Set down every entry again word for word, please, but skip the pictures.
===== Records =====
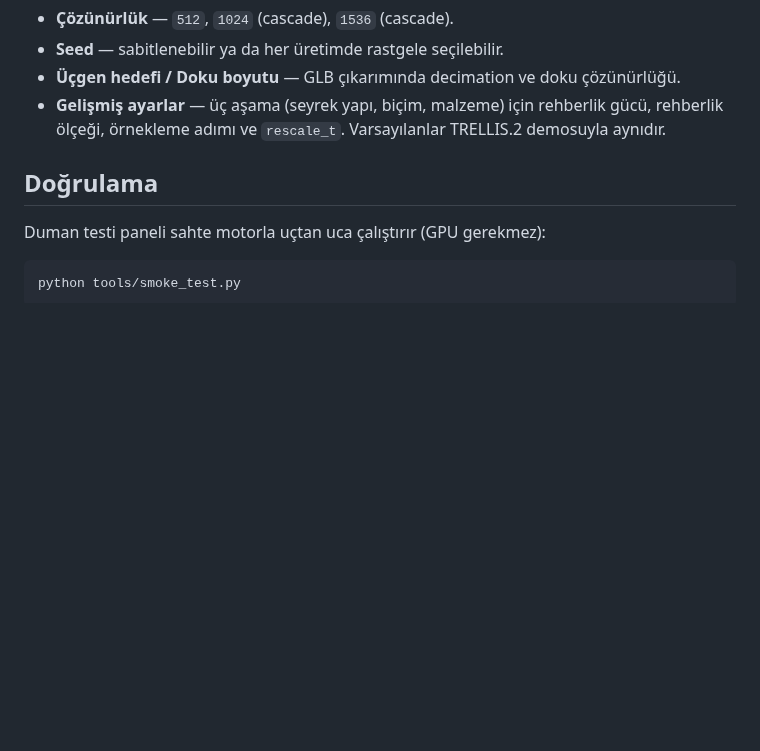
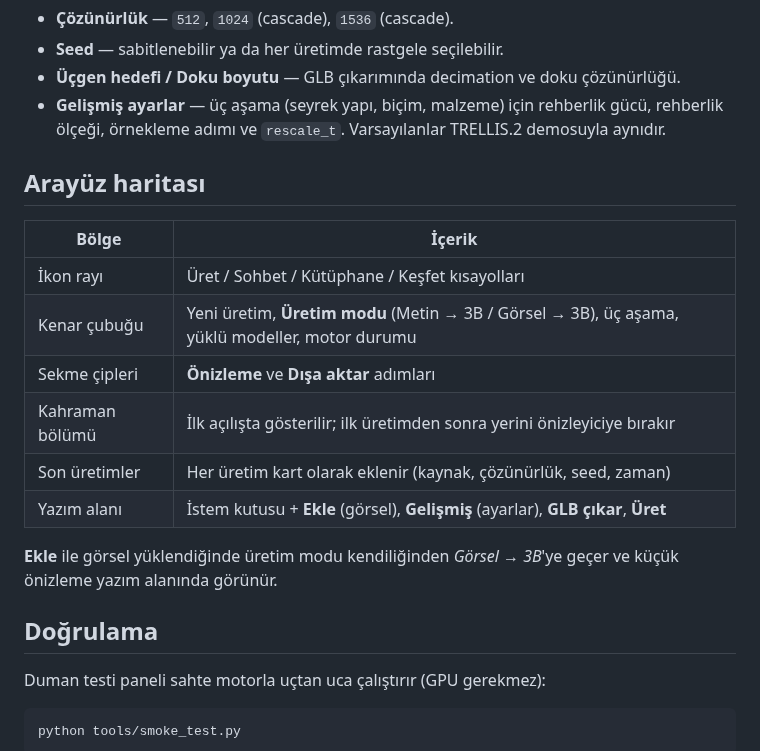
Before and after one commit to aligokten/DWG-3D-Viewer, a Markdown page: trellis3d/README.md, the part around one of its changes. Rendered like a GitHub page; blank space fills up the shorter version.

```diff
--- a/trellis3d/README.md
+++ b/trellis3d/README.md
@@ -80,6 +83,20 @@ Metin→görsel modelinin adında `flux` geçiyorsa `FluxPipeline`, aksi halde
   gücü, rehberlik ölçeği, örnekleme adımı ve `rescale_t`. Varsayılanlar
   TRELLIS.2 demosuyla aynıdır.
 
+## Arayüz haritası
+
+| Bölge | İçerik |
+|-------|--------|
+| İkon rayı | Üret / Sohbet / Kütüphane / Keşfet kısayolları |
+| Kenar çubuğu | Yeni üretim, **Üretim modu** (Metin → 3B / Görsel → 3B), üç aşama, yüklü modeller, motor durumu |
+| Sekme çipleri | **Önizleme** ve **Dışa aktar** adımları |
+| Kahraman bölümü | İlk açılışta gösterilir; ilk üretimden sonra yerini önizleyiciye bırakır |
+| Son üretimler | Her üretim kart olarak eklenir (kaynak, çözünürlük, seed, zaman) |
+| Yazım alanı | İstem kutusu + **Ekle** (görsel), **Gelişmiş** (ayarlar), **GLB çıkar**, **Üret** |
+
+**Ekle** ile görsel yüklendiğinde üretim modu kendiliğinden *Görsel → 3B*'ye
+geçer ve küçük önizleme yazım alanında görünür.
+
 ## Doğrulama
 
 Duman testi paneli sahte motorla uçtan uca çalıştırır (GPU gerekmez):
```
Also changed, not shown: other parts of trellis3d/README.md (+8 -4 lines), trellis3d/assets/panel-empty.png (added), trellis3d/assets/panel.png, 2 other files.
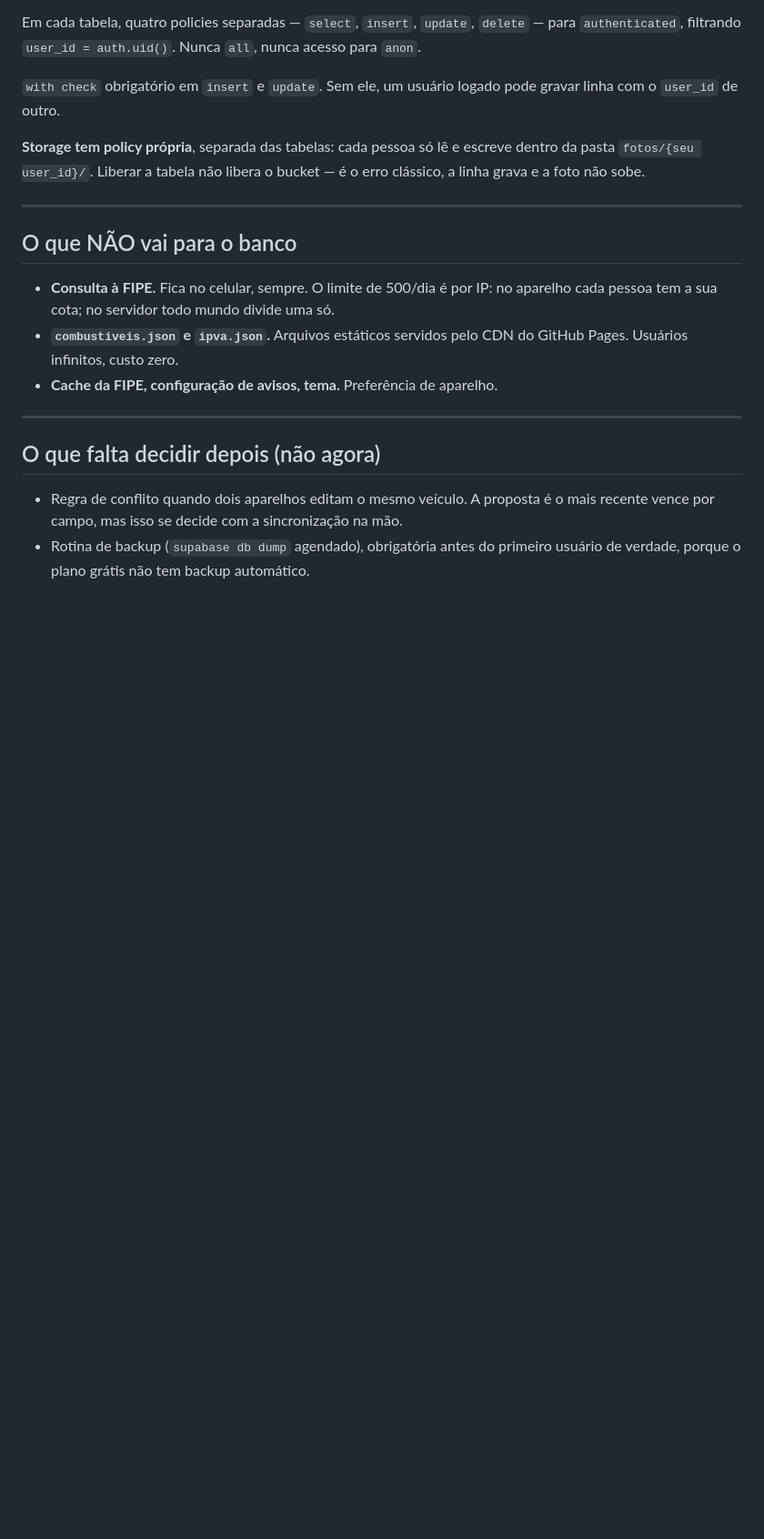
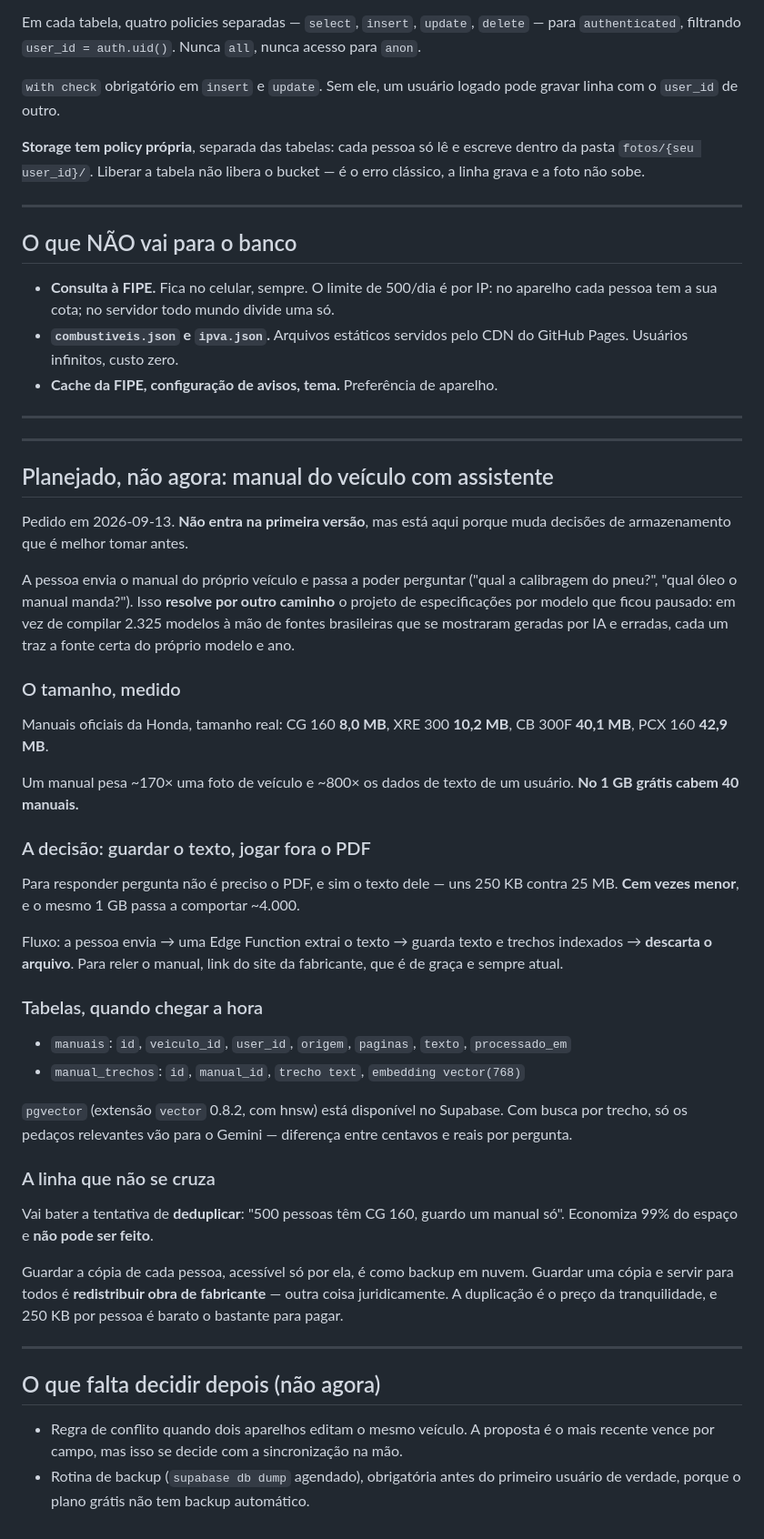
Before and after one commit to brennoc-bit/egarage, a Markdown page: autolog/ESQUEMA.md, the part around one of its changes. Shown at 91% size. Rendered like a GitHub page; blank space fills up the shorter version.

Commit message:
Acrescenta ao esquema a tabela de servicos e o plano do manual do veiculo
O usuario quer, no futuro, manutencao mais sofisticada e um assistente que
responde duvidas a partir do manual do veiculo. Nao entra na v1, mas muda
decisoes de armazenamento que e melhor tomar antes de existir dado dentro.

Achei uma falha na manutencao ao mapear isso: registrarServico so deixa rastro
se o servico teve custo, porque o rastro e o lancamento. Quem troca o proprio
oleo zera o contador e nao fica historico nenhum. Servico feito e dinheiro gasto
sao coisas diferentes, entao viraram tabelas separadas.

Sobre o manual: medi os oficiais da Honda e eles vao de 8 a 43 MB. Um manual
pesa 170 vezes uma foto. No 1 GB gratuito cabem 40. A saida e guardar o texto
extraido, uns 250 KB, e descartar o PDF — cem vezes menor, e o mesmo 1 GB passa
a comportar quatro mil.

Fica registrado que deduplicar manual identico entre usuarios economizaria 99%
do espaco e nao pode ser feito: copia de cada um e como backup em nuvem, copia
unica servida a todos e redistribuir obra de fabricante.

Esse caminho tambem resolve, por outro angulo, o projeto de especificacoes por
modelo que ficou pausado — a fonte passa a ser o manual do modelo e ano exatos
da pessoa, em vez de um catalogo compilado de fontes brasileiras que se
mostraram geradas por IA e erradas.

Co-Authored-By: Claude Opus 5 <noreply@anthropic.com>

```diff
--- a/autolog/ESQUEMA.md
+++ b/autolog/ESQUEMA.md
@@ -172,6 +190,58 @@ o erro clássico, a linha grava e a foto não sobe.
 
 ---
 
+---
+
+## Planejado, não agora: manual do veículo com assistente
+
+Pedido em 2026-09-13. **Não entra na primeira versão**, mas está aqui porque
+muda decisões de armazenamento que é melhor tomar antes.
+
+A pessoa envia o manual do próprio veículo e passa a poder perguntar
+("qual a calibragem do pneu?", "qual óleo o manual manda?"). Isso **resolve por
+outro caminho** o projeto de especificações por modelo que ficou pausado: em vez
+de compilar 2.325 modelos à mão de fontes brasileiras que se mostraram geradas
+por IA e erradas, cada um traz a fonte certa do próprio modelo e ano.
+
+### O tamanho, medido
+
+Manuais oficiais da Honda, tamanho real: CG 160 **8,0 MB**, XRE 300 **10,2 MB**,
+CB 300F **40,1 MB**, PCX 160 **42,9 MB**.
+
+Um manual pesa ~170× uma foto de veículo e ~800× os dados de texto de um
+usuário. **No 1 GB grátis cabem 40 manuais.**
+
+### A decisão: guardar o texto, jogar fora o PDF
+
+Para responder pergunta não é preciso o PDF, e sim o texto dele — uns 250 KB
+contra 25 MB. **Cem vezes menor**, e o mesmo 1 GB passa a comportar ~4.000.
+
+Fluxo: a pessoa envia → uma Edge Function extrai o texto → guarda texto e
+trechos indexados → **descarta o arquivo**. Para reler o manual, link do site da
+fabricante, que é de graça e sempre atual.
+
+### Tabelas, quando chegar a hora
+
+- `manuais`: `id`, `veiculo_id`, `user_id`, `origem`, `paginas`, `texto`,
+  `processado_em`
+- `manual_trechos`: `id`, `manual_id`, `trecho text`, `embedding vector(768)`
+
+`pgvector` (extensão `vector` 0.8.2, com hnsw) está disponível no Supabase. Com
+busca por trecho, só os pedaços relevantes vão para o Gemini — diferença entre
+centavos e reais por pergunta.
+
+### A linha que não se cruza
+
+Vai bater a tentativa de **deduplicar**: "500 pessoas têm CG 160, guardo um
+manual só". Economiza 99% do espaço e **não pode ser feito**.
+
+Guardar a cópia de cada pessoa, acessível só por ela, é como backup em nuvem.
+Guardar uma cópia e servir para todos é **redistribuir obra de fabricante** —
+outra coisa juridicamente. A duplicação é o preço da tranquilidade, e 250 KB por
+pessoa é barato o bastante para pagar.
+
+---
+
 ## O que falta decidir depois (não agora)
 
 - Regra de conflito quando dois aparelhos editam o mesmo veículo. A proposta é
```
Also changed, not shown: other parts of autolog/ESQUEMA.md (+19 -1 lines).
=====
Answer below:
Before and after one commit to aligokten/DWG-3D-Viewer, a Markdown page: trellis3d/README.md, the part around one of its changes. Rendered like a GitHub page; blank space fills up the shorter version.

```diff
--- a/trellis3d/README.md
+++ b/trellis3d/README.md
@@ -80,6 +83,20 @@ Metin→görsel modelinin adında `flux` geçiyorsa `FluxPipeline`, aksi halde
   gücü, rehberlik ölçeği, örnekleme adımı ve `rescale_t`. Varsayılanlar
   TRELLIS.2 demosuyla aynıdır.
 
+## Arayüz haritası
+
+| Bölge | İçerik |
+|-------|--------|
+| İkon rayı | Üret / Sohbet / Kütüphane / Keşfet kısayolları |
+| Kenar çubuğu | Yeni üretim, **Üretim modu** (Metin → 3B / Görsel → 3B), üç aşama, yüklü modeller, motor durumu |
+| Sekme çipleri | **Önizleme** ve **Dışa aktar** adımları |
+| Kahraman bölümü | İlk açılışta gösterilir; ilk üretimden sonra yerini önizleyiciye bırakır |
+| Son üretimler | Her üretim kart olarak eklenir (kaynak, çözünürlük, seed, zaman) |
+| Yazım alanı | İstem kutusu + **Ekle** (görsel), **Gelişmiş** (ayarlar), **GLB çıkar**, **Üret** |
+
+**Ekle** ile görsel yüklendiğinde üretim modu kendiliğinden *Görsel → 3B*'ye
+geçer ve küçük önizleme yazım alanında görünür.
+
 ## Doğrulama
 
 Duman testi paneli sahte motorla uçtan uca çalıştırır (GPU gerekmez):
```
Also changed, not shown: other parts of trellis3d/README.md (+8 -4 lines), trellis3d/assets/panel-empty.png (added), trellis3d/assets/panel.png, 2 other files.
Before and after one commit to brennoc-bit/egarage, a Markdown page: autolog/ESQUEMA.md, the part around one of its changes. Shown at 91% size. Rendered like a GitHub page; blank space fills up the shorter version.

Commit message:
Acrescenta ao esquema a tabela de servicos e o plano do manual do veiculo
O usuario quer, no futuro, manutencao mais sofisticada e um assistente que
responde duvidas a partir do manual do veiculo. Nao entra na v1, mas muda
decisoes de armazenamento que e melhor tomar antes de existir dado dentro.

Achei uma falha na manutencao ao mapear isso: registrarServico so deixa rastro
se o servico teve custo, porque o rastro e o lancamento. Quem troca o proprio
oleo zera o contador e nao fica historico nenhum. Servico feito e dinheiro gasto
sao coisas diferentes, entao viraram tabelas separadas.

Sobre o manual: medi os oficiais da Honda e eles vao de 8 a 43 MB. Um manual
pesa 170 vezes uma foto. No 1 GB gratuito cabem 40. A saida e guardar o texto
extraido, uns 250 KB, e descartar o PDF — cem vezes menor, e o mesmo 1 GB passa
a comportar quatro mil.

Fica registrado que deduplicar manual identico entre usuarios economizaria 99%
do espaco e nao pode ser feito: copia de cada um e como backup em nuvem, copia
unica servida a todos e redistribuir obra de fabricante.

Esse caminho tambem resolve, por outro angulo, o projeto de especificacoes por
modelo que ficou pausado — a fonte passa a ser o manual do modelo e ano exatos
da pessoa, em vez de um catalogo compilado de fontes brasileiras que se
mostraram geradas por IA e erradas.

Co-Authored-By: Claude Opus 5 <noreply@anthropic.com>

```diff
--- a/autolog/ESQUEMA.md
+++ b/autolog/ESQUEMA.md
@@ -172,6 +190,58 @@ o erro clássico, a linha grava e a foto não sobe.
 
 ---
 
+---
+
+## Planejado, não agora: manual do veículo com assistente
+
+Pedido em 2026-09-13. **Não entra na primeira versão**, mas está aqui porque
+muda decisões de armazenamento que é melhor tomar antes.
+
+A pessoa envia o manual do próprio veículo e passa a poder perguntar
+("qual a calibragem do pneu?", "qual óleo o manual manda?"). Isso **resolve por
+outro caminho** o projeto de especificações por modelo que ficou pausado: em vez
+de compilar 2.325 modelos à mão de fontes brasileiras que se mostraram geradas
+por IA e erradas, cada um traz a fonte certa do próprio modelo e ano.
+
+### O tamanho, medido
+
+Manuais oficiais da Honda, tamanho real: CG 160 **8,0 MB**, XRE 300 **10,2 MB**,
+CB 300F **40,1 MB**, PCX 160 **42,9 MB**.
+
+Um manual pesa ~170× uma foto de veículo e ~800× os dados de texto de um
+usuário. **No 1 GB grátis cabem 40 manuais.**
+
+### A decisão: guardar o texto, jogar fora o PDF
+
+Para responder pergunta não é preciso o PDF, e sim o texto dele — uns 250 KB
+contra 25 MB. **Cem vezes menor**, e o mesmo 1 GB passa a comportar ~4.000.
+
+Fluxo: a pessoa envia → uma Edge Function extrai o texto → guarda texto e
+trechos indexados → **descarta o arquivo**. Para reler o manual, link do site da
+fabricante, que é de graça e sempre atual.
+
+### Tabelas, quando chegar a hora
+
+- `manuais`: `id`, `veiculo_id`, `user_id`, `origem`, `paginas`, `texto`,
+  `processado_em`
+- `manual_trechos`: `id`, `manual_id`, `trecho text`, `embedding vector(768)`
+
+`pgvector` (extensão `vector` 0.8.2, com hnsw) está disponível no Supabase. Com
+busca por trecho, só os pedaços relevantes vão para o Gemini — diferença entre
+centavos e reais por pergunta.
+
+### A linha que não se cruza
+
+Vai bater a tentativa de **deduplicar**: "500 pessoas têm CG 160, guardo um
+manual só". Economiza 99% do espaço e **não pode ser feito**.
+
+Guardar a cópia de cada pessoa, acessível só por ela, é como backup em nuvem.
+Guardar uma cópia e servir para todos é **redistribuir obra de fabricante** —
+outra coisa juridicamente. A duplicação é o preço da tranquilidade, e 250 KB por
+pessoa é barato o bastante para pagar.
+
+---
+
 ## O que falta decidir depois (não agora)
 
 - Regra de conflito quando dois aparelhos editam o mesmo veículo. A proposta é
```
Also changed, not shown: other parts of autolog/ESQUEMA.md (+19 -1 lines).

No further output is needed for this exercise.